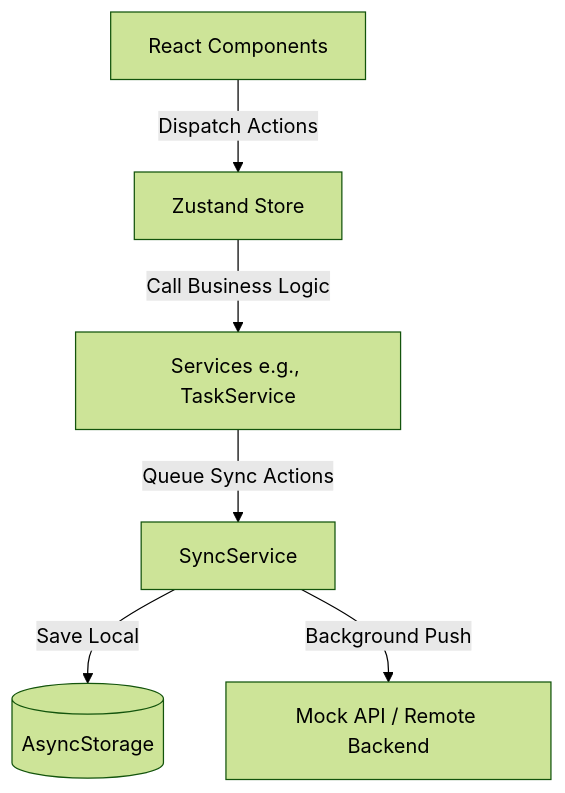
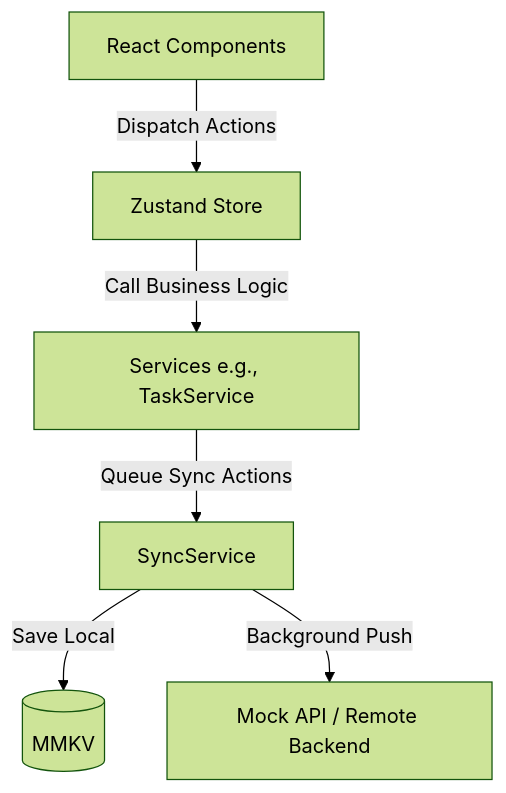
Before and after one commit to patilsushilofficial/NeuroPilot: the diagram in docs/Architecture.md, drawn with Mermaid (forest theme). The commit also changed other lines of this file and 153 other files, not shown here.

````diff
--- a/docs/Architecture.md
+++ b/docs/Architecture.md
@@ -11,8 +11,8 @@
 ```mermaid
 graph TD
     UI[React Components] -->|Dispatch Actions| Store[Zustand Store]
     Store -->|Call Business Logic| Service[Services e.g., TaskService]
     Service -->|Queue Sync Actions| Sync[SyncService]
-    Sync -->|Save Local| DB[(AsyncStorage)]
+    Sync -->|Save Local| DB[(MMKV)]
     Sync -->|Background Push| API[Mock API / Remote Backend]
 ```
````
****
AIM OF THE EXERCISE
Find the word "docs" in the entries and show each line where it is found.

RESPONSE TO THE TASK
Before and after one commit to patilsushilofficial/NeuroPilot: the diagram in docs/Architecture.md, drawn with Mermaid (forest theme). The commit also changed other lines of this file and 153 other files, not shown here.
--- a/docs/Architecture.md
+++ b/docs/Architecture.md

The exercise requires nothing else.